GermHands.jpg

One very simple way to help avoid getting the H1N1 flu this season is to regularly wash your hands. Avoiding the H1N1 strain of influenza this season is as simple as regularly washing your hands. But despite the documented effectiveness of hand washing, many people are skipping this tenet of basic hygiene and boosting their chances of contracting the virus.

Consider how dirty hands increase your risk of infection.

H1N1 influenza lives on surfaces for up to eight hours. Germs lurking on light switches, computer keyboards, toilet handles and other common surfaces can creep into your body each time you gnaw on your nails, rub your nose or itch your eyes. All that touching and scratching of your face is no biggie with squeaky clean hands, but they're often not that squeaky clean.

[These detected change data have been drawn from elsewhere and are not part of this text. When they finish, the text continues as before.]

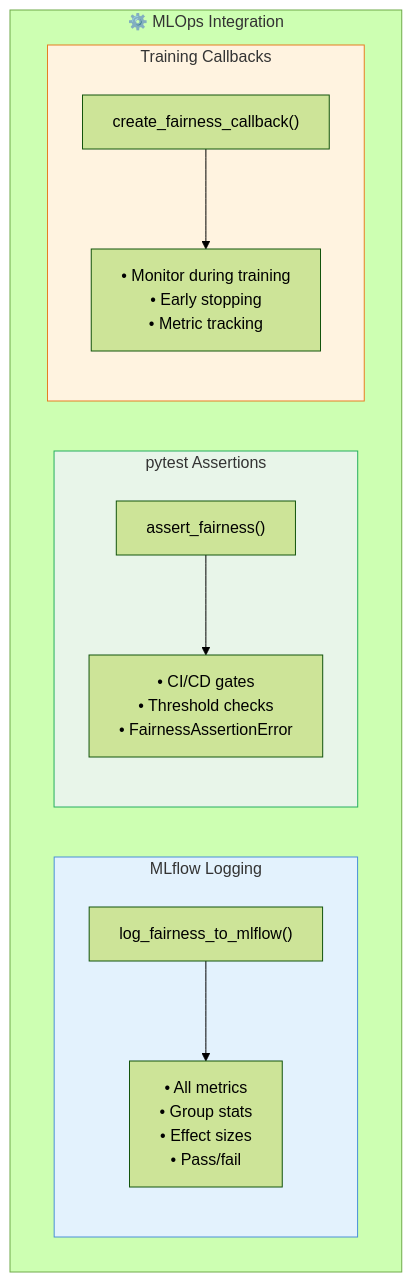
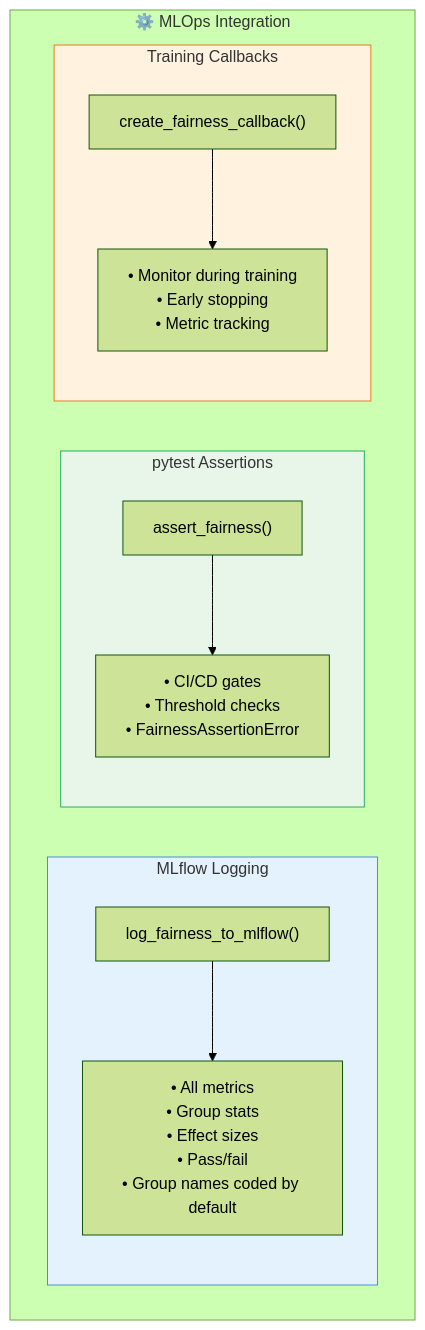
Before and after one commit to validantai/vfairness: diagram 16 of 19 in docs/LIBRARY_OVERVIEW.md, drawn with Mermaid (forest theme). The commit also changed other lines of this file and 204 other files, not shown here.

````diff
--- a/docs/LIBRARY_OVERVIEW.md
+++ b/docs/LIBRARY_OVERVIEW.md
@@ -1270,27 +1269,27 @@
 ```mermaid
 flowchart TB
     subgraph MLOPS["⚙️ MLOps Integration"]
         subgraph MLFLOW["MLflow Logging"]
             MF1["log_fairness_to_mlflow()"]
-            MF2["• All metrics<br/>• Group stats<br/>• Effect sizes<br/>• Pass/fail"]
+            MF2["• All metrics<br/>• Group stats<br/>• Effect sizes<br/>• Pass/fail<br/>• Group names coded by default"]
         end
 
         subgraph PYTEST["pytest Assertions"]
             PT1["assert_fairness()"]
             PT2["• CI/CD gates<br/>• Threshold checks<br/>• FairnessAssertionError"]
         end
 
         subgraph CALLBACK["Training Callbacks"]
             CB1["create_fairness_callback()"]
             CB2["• Monitor during training<br/>• Early stopping<br/>• Metric tracking"]
         end
     end
 
     MF1 --> MF2
     PT1 --> PT2
     CB1 --> CB2
 
     style MLFLOW fill:#E3F2FD,stroke:#4A90D9
     style PYTEST fill:#E8F5E9,stroke:#27AE60
     style CALLBACK fill:#FFF3E0,stroke:#E67E22
 ```
````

People grossly exaggerate their hand hygiene. Researchers observed college students at the University of Ontario and concluded that 83% claimed to dutifully wash their hands but only 17.4% were telling the truth.

Combine that data with a University of California, Berkeley study where college students were video-taped for a three-hour period and found to touch their eyes, nose or lips once every four minutes and you begin to understand the tremendous impact hand washing has on your health. In fact, hand-to-face contact equates to roughly one-third of the risk of catching the flu.

The good news: soap and water and hand sanitizer are powerful weapons against the flu. Australian researchers smeared the H1N1 strain of influenza on individuals' hands and were unable to detect the presence of the virus after participants washed with soap and water or sanitizer.

In addition to lathering up, following these tips can further fortify you against infection. As flu season shifts into high gear lend a hand in preventing the spread of H1N1, or other nasty bugs, by washing yours.

Photo by hoyasmeg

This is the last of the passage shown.